WHAT IS EXPECTED → Exclude the pictures and repeat all of the data exactly.

SUPPLIED INFORMATION →
⟨
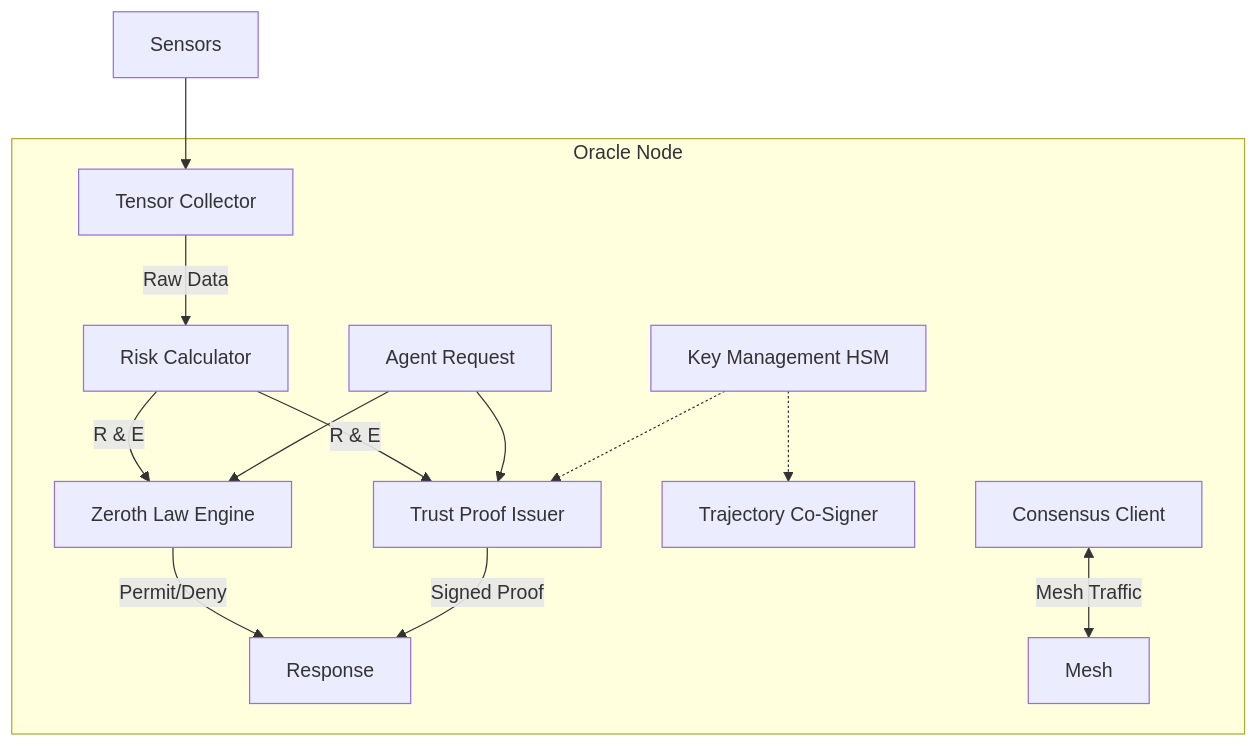
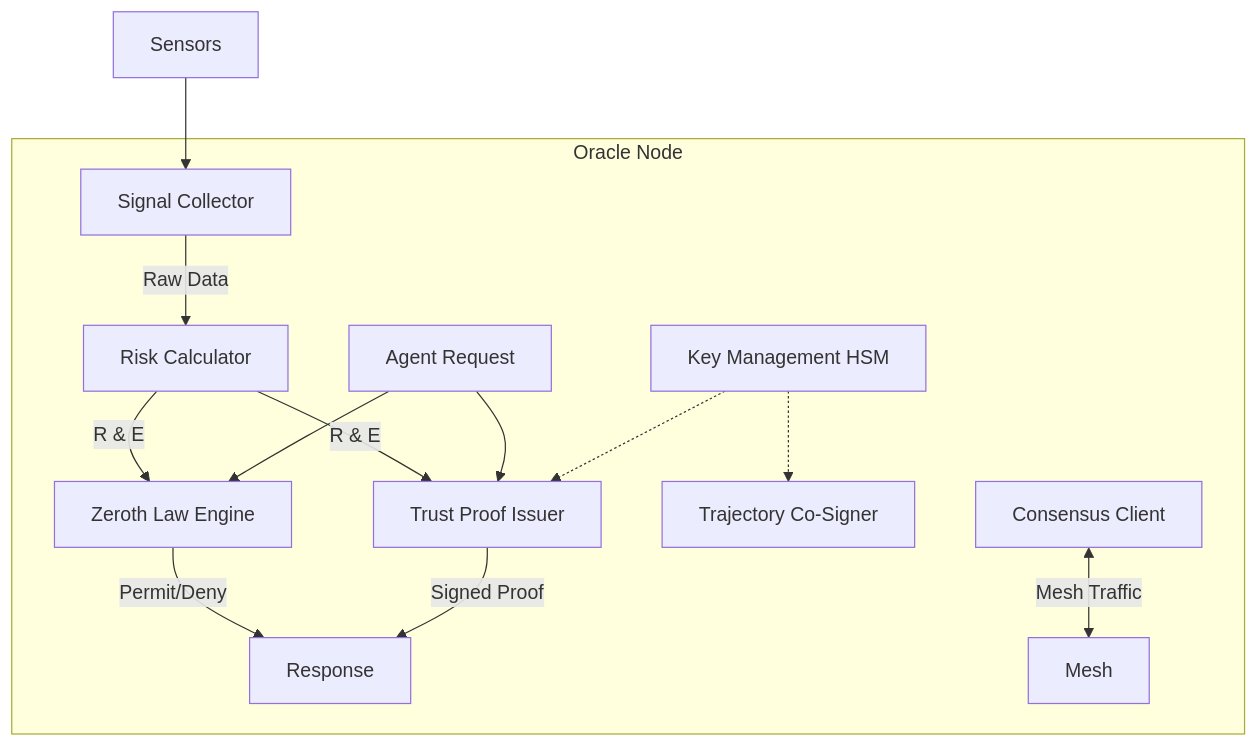
Before and after one commit to nmcitra/ktp-rfc: the first of 3 diagrams in rfcs/ktp-oracle.md, drawn with Mermaid. The commit also changed other lines of this file and 4 other files, not shown here.

````diff
--- a/rfcs/ktp-oracle.md
+++ b/rfcs/ktp-oracle.md
@@ -26,21 +26,21 @@
 ```mermaid
 graph TD
     subgraph Oracle Node
-        TC[Tensor Collector] -->|Raw Data| RC[Risk Calculator]
+        TC[Signal Collector] -->|Raw Data| RC[Risk Calculator]
         RC -->|R & E| ZLE[Zeroth Law Engine]
         RC -->|R & E| TPI[Trust Proof Issuer]
         
         Req[Agent Request] --> ZLE
         Req --> TPI
         
         ZLE -->|Permit/Deny| Out[Response]
         TPI -->|Signed Proof| Out
         
         KM[Key Management HSM] -.-> TPI
         KM -.-> TCS[Trajectory Co-Signer]
         
         CC[Consensus Client] <-->|Mesh Traffic| Mesh
     end
     
     Sensors --> TC
 ```
````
⟩
FINISHED EXERCISE →
Before and after one commit to nmcitra/ktp-rfc: the first of 3 diagrams in rfcs/ktp-oracle.md, drawn with Mermaid. The commit also changed other lines of this file and 4 other files, not shown here.

````diff
--- a/rfcs/ktp-oracle.md
+++ b/rfcs/ktp-oracle.md
@@ -26,21 +26,21 @@
 ```mermaid
 graph TD
     subgraph Oracle Node
-        TC[Tensor Collector] -->|Raw Data| RC[Risk Calculator]
+        TC[Signal Collector] -->|Raw Data| RC[Risk Calculator]
         RC -->|R & E| ZLE[Zeroth Law Engine]
         RC -->|R & E| TPI[Trust Proof Issuer]
         
         Req[Agent Request] --> ZLE
         Req --> TPI
         
         ZLE -->|Permit/Deny| Out[Response]
         TPI -->|Signed Proof| Out
         
         KM[Key Management HSM] -.-> TPI
         KM -.-> TCS[Trajectory Co-Signer]
         
         CC[Consensus Client] <-->|Mesh Traffic| Mesh
     end
     
     Sensors --> TC
 ```
````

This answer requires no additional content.